## Directions for this task
Among the lines below, list those containing the string "print".
** Stored data follows **
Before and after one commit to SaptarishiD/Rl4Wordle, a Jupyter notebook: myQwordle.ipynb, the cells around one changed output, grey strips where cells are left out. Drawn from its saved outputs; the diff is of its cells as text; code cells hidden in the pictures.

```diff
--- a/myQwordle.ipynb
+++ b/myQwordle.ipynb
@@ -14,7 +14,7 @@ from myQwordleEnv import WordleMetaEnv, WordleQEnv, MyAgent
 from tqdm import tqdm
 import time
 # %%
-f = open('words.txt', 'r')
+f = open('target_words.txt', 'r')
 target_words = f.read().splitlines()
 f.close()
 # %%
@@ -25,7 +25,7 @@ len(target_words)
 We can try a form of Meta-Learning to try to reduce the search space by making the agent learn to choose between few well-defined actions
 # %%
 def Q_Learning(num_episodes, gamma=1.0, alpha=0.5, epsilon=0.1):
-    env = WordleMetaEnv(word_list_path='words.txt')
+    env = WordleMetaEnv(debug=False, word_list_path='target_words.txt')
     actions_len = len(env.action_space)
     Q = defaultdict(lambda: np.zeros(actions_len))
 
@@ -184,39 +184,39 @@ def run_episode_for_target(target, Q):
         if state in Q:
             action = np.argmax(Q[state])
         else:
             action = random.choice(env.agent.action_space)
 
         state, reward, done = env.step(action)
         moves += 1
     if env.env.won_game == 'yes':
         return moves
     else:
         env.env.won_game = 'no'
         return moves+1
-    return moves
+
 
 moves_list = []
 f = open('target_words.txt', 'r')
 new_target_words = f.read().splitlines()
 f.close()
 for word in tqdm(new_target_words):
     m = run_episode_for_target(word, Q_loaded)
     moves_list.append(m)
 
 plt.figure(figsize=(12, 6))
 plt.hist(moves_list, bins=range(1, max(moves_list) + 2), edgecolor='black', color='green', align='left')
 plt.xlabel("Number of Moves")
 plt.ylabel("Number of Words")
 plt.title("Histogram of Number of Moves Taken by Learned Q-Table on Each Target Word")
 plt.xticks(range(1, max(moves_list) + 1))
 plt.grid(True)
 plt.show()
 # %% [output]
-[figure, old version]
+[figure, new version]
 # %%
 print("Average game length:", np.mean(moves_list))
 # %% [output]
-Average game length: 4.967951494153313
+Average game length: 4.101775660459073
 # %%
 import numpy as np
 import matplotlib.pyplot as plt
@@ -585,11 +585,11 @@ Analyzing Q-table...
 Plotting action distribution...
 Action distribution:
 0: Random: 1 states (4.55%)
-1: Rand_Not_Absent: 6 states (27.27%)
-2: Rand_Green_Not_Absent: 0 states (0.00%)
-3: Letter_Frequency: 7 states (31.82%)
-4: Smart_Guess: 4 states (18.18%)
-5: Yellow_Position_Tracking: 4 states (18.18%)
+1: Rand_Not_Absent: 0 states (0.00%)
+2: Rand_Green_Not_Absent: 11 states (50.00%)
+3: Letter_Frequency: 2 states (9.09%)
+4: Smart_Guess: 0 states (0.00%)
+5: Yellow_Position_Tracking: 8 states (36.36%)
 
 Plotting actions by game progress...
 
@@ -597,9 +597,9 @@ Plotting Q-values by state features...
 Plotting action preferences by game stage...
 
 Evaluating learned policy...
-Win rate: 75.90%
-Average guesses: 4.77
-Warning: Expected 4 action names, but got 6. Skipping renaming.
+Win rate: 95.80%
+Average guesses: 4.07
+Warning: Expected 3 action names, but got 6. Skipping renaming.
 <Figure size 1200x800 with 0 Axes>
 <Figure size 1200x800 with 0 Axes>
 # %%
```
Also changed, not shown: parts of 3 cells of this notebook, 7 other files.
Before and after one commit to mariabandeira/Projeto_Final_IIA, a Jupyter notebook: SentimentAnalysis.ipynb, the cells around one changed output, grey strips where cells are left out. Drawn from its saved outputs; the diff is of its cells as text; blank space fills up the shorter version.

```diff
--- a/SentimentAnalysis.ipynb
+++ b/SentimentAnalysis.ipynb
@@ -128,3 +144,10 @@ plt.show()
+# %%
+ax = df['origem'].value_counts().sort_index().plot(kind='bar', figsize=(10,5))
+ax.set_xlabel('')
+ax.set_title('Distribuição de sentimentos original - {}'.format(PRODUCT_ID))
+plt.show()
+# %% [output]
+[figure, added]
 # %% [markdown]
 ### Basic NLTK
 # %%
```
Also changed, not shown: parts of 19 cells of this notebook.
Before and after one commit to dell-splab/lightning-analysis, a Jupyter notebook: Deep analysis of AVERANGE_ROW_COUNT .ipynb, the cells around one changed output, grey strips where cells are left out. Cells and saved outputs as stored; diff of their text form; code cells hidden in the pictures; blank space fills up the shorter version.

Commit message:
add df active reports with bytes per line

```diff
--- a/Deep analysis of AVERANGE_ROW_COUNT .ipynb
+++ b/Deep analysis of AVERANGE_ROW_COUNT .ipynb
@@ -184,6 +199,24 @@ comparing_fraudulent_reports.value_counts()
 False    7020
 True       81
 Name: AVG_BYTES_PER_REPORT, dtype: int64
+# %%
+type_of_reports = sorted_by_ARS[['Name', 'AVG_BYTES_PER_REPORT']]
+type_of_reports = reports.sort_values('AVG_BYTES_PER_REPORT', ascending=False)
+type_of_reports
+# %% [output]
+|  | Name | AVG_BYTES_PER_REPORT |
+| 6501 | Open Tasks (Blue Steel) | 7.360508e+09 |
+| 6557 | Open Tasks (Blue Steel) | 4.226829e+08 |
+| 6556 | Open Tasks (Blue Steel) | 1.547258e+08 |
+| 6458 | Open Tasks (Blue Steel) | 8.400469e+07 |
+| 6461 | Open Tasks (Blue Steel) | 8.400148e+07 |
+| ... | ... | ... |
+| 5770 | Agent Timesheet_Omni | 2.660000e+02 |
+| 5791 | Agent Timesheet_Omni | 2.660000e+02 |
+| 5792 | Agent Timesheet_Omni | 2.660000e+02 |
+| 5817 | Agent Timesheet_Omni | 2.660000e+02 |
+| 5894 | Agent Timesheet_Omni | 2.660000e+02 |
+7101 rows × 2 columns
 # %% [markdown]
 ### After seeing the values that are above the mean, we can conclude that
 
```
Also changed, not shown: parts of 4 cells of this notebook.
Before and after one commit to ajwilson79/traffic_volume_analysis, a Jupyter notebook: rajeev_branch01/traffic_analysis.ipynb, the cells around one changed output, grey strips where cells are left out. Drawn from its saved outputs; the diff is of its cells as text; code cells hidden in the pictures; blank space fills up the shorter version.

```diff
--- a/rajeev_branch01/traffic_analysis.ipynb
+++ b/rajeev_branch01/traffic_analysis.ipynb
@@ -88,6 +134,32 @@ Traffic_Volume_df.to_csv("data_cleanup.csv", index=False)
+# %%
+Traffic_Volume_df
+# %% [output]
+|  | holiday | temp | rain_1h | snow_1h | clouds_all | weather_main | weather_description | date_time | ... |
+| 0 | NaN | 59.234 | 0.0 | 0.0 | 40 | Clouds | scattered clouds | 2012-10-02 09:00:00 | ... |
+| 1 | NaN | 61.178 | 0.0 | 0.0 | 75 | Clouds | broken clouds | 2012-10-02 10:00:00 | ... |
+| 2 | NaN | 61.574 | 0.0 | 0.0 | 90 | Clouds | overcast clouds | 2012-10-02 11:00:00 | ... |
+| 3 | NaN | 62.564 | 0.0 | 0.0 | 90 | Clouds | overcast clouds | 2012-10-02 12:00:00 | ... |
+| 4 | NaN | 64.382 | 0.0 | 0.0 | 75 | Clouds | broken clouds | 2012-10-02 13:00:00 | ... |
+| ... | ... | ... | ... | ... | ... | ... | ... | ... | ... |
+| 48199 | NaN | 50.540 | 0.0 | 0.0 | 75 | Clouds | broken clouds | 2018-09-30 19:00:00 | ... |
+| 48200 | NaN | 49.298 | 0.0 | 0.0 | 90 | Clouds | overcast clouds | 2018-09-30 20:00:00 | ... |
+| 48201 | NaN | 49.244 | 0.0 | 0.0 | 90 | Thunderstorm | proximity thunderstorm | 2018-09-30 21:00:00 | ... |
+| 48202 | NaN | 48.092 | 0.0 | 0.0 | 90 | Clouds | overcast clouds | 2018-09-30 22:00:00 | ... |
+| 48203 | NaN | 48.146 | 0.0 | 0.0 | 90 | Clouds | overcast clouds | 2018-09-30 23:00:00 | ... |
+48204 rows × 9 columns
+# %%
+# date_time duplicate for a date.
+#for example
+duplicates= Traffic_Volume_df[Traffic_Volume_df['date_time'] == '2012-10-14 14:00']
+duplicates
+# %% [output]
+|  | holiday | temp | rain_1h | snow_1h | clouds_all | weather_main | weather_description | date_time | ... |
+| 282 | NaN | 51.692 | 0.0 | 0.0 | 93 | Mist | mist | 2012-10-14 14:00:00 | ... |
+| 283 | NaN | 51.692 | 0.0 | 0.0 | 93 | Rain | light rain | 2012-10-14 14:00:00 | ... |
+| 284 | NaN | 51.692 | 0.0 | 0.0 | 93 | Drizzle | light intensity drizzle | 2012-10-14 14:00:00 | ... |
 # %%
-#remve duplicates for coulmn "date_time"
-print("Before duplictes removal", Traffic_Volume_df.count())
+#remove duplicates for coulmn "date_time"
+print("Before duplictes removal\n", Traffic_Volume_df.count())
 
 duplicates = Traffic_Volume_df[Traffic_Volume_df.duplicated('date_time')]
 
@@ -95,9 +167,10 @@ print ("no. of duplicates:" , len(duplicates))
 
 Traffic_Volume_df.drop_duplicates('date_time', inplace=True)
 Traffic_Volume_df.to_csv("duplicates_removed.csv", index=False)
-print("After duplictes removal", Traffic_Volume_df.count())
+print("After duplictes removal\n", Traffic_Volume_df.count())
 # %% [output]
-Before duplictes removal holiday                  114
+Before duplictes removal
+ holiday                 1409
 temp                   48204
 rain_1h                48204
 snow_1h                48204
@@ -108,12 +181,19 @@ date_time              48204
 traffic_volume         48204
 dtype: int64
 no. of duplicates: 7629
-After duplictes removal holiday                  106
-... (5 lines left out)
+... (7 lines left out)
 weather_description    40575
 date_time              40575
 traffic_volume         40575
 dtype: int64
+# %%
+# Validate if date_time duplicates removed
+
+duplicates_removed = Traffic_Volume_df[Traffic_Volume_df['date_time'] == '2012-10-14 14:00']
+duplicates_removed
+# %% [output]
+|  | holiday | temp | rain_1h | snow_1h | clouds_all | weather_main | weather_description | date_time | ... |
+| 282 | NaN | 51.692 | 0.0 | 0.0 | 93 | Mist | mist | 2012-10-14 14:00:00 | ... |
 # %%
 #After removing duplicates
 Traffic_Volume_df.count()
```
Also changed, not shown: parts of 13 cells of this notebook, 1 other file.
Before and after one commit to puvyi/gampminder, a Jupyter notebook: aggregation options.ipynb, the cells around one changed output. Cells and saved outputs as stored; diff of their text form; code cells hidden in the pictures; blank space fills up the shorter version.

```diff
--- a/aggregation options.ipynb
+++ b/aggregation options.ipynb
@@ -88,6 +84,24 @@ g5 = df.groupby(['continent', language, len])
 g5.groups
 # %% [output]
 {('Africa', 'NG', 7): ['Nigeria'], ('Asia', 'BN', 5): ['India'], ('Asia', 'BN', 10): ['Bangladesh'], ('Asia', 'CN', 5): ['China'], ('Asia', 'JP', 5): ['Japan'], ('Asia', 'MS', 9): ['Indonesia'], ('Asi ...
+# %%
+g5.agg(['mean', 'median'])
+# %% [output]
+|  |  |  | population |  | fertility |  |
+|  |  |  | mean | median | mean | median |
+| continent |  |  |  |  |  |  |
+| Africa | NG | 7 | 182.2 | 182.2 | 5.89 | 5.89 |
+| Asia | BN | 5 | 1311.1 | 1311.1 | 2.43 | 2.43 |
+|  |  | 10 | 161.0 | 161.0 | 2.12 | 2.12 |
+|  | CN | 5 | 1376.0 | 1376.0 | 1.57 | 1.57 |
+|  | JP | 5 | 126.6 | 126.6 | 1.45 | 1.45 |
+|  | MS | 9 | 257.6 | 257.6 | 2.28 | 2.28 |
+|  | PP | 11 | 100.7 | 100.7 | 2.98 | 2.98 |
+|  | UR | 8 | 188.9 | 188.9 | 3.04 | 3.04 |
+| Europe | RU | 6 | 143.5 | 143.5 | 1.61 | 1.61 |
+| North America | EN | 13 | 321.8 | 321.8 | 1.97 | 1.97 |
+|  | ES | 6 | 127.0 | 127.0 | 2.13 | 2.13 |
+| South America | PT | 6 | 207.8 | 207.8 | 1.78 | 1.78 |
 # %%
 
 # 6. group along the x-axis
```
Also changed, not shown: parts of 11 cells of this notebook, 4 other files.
** End of Stored data **
## Answer area
 print("Average game length:", np.mean(moves_list))
-print("Before duplictes removal", Traffic_Volume_df.count())
+print("Before duplictes removal\n", Traffic_Volume_df.count())
@@ -95,9 +167,10 @@ print ("no. of duplicates:" , len(duplicates))
-print("After duplictes removal", Traffic_Volume_df.count())
+print("After duplictes removal\n", Traffic_Volume_df.count())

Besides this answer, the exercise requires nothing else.